No land, no problem: Netherlands innovates to lead EU solar drive
(Context, 2 Mar 2023) The Netherlands, Europe's solar panel leader, is finding innovative places to site solar projects on limited land.
In the Dutch countryside about 130 km (80 miles) east of Amsterdam, an unusual-looking hill towers and glistens above farmhouses, leafless trees, and muddy grassland.
The hill - 25 metres (80 ft) tall - is built from 15 years' worth of household and business waste.
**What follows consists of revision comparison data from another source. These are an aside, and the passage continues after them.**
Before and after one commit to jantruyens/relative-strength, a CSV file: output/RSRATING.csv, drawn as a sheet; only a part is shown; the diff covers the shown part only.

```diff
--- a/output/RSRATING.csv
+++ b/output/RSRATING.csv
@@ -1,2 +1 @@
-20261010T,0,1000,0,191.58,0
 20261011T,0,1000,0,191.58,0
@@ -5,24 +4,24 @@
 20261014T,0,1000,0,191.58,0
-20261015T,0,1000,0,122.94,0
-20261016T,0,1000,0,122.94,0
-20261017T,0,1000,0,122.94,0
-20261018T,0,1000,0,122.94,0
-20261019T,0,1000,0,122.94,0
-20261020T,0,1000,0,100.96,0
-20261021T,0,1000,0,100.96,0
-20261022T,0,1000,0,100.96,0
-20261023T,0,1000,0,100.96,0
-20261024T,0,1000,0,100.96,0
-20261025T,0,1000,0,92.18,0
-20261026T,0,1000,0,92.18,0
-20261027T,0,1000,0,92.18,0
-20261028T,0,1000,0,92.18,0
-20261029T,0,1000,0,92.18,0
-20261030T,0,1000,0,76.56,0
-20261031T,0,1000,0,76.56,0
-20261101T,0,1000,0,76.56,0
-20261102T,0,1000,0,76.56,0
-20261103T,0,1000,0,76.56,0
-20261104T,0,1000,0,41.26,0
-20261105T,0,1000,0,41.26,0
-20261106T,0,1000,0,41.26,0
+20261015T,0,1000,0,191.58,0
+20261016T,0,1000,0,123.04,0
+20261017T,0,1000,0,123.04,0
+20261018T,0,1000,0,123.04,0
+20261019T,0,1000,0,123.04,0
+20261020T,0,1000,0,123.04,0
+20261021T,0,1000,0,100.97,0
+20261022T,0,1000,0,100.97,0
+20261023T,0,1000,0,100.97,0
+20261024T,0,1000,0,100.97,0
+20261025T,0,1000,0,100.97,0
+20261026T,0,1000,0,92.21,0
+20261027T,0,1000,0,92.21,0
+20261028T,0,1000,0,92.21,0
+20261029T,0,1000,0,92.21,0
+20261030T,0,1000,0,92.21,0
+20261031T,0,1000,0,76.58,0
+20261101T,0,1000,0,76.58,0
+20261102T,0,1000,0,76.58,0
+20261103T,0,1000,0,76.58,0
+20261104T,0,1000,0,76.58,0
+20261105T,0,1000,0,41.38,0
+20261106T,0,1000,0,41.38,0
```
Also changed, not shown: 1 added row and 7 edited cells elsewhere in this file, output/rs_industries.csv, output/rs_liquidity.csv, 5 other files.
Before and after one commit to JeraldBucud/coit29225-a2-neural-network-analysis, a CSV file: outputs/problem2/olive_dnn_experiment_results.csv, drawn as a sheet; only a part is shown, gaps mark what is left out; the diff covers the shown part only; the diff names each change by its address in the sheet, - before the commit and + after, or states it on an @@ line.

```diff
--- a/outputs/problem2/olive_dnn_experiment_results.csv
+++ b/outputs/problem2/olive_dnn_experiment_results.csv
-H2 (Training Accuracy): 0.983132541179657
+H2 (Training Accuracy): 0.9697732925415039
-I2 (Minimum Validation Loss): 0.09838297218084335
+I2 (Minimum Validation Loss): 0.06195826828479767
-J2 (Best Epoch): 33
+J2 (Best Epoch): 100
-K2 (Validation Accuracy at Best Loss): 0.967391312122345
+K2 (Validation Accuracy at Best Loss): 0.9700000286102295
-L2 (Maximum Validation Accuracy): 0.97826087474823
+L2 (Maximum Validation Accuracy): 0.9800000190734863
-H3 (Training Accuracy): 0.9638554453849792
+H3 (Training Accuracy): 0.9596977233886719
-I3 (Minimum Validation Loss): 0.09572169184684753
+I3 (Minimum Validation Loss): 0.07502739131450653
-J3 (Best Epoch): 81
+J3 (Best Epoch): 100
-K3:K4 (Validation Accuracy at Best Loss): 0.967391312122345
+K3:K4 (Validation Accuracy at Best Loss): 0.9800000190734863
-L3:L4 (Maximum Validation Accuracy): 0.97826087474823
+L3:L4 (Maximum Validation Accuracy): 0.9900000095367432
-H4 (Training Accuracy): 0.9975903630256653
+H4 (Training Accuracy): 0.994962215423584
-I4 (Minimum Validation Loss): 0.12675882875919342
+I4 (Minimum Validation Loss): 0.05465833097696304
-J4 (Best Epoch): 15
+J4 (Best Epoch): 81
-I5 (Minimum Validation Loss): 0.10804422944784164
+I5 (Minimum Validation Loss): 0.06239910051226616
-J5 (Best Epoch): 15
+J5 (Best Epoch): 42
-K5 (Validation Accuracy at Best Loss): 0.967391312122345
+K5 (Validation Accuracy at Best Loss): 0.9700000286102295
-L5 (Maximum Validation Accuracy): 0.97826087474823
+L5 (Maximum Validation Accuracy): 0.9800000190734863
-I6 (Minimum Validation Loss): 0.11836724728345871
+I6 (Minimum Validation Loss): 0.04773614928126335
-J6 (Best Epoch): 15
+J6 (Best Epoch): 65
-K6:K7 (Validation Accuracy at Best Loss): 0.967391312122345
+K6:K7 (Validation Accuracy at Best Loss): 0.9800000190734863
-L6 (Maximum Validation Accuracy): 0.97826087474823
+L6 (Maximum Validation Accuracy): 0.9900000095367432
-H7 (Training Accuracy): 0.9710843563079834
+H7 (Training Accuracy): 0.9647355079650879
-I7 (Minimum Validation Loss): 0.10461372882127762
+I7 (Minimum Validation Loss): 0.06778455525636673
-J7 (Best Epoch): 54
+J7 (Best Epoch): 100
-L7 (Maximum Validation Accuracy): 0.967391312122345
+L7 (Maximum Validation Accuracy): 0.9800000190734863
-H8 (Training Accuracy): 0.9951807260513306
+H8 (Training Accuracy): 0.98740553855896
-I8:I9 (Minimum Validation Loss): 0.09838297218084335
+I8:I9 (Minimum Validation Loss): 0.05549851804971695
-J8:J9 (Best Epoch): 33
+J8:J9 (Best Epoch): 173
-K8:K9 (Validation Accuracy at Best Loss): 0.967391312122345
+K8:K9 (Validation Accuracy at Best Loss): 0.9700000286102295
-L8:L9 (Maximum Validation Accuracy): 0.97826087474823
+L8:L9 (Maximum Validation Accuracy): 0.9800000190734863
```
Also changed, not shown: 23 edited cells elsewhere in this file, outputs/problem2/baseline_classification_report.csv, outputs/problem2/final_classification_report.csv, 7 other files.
What's remarkable is what's covering it: 23,000 solar panels.
Dutch solar developer TPSolar opened the array, which can produce up to 8.9 megawatts of power, in Armhoede, in the east of the Netherlands, in mid-2020. The former landfill now generates enough electricity for about 2,500 households.
The project reflects a wider drive in the Netherlands - which now has more than 48 million solar panels installed - to find innovative places to put new renewable energy capacity.
With land for renewable energy siting short nearly everywhere around the world, the Dutch experience - including putting solar on car parks, commercial lakes, sheep grazing fields, strawberry farms, disused churches, train stations and airfields - could inspire better siting of renewables globally.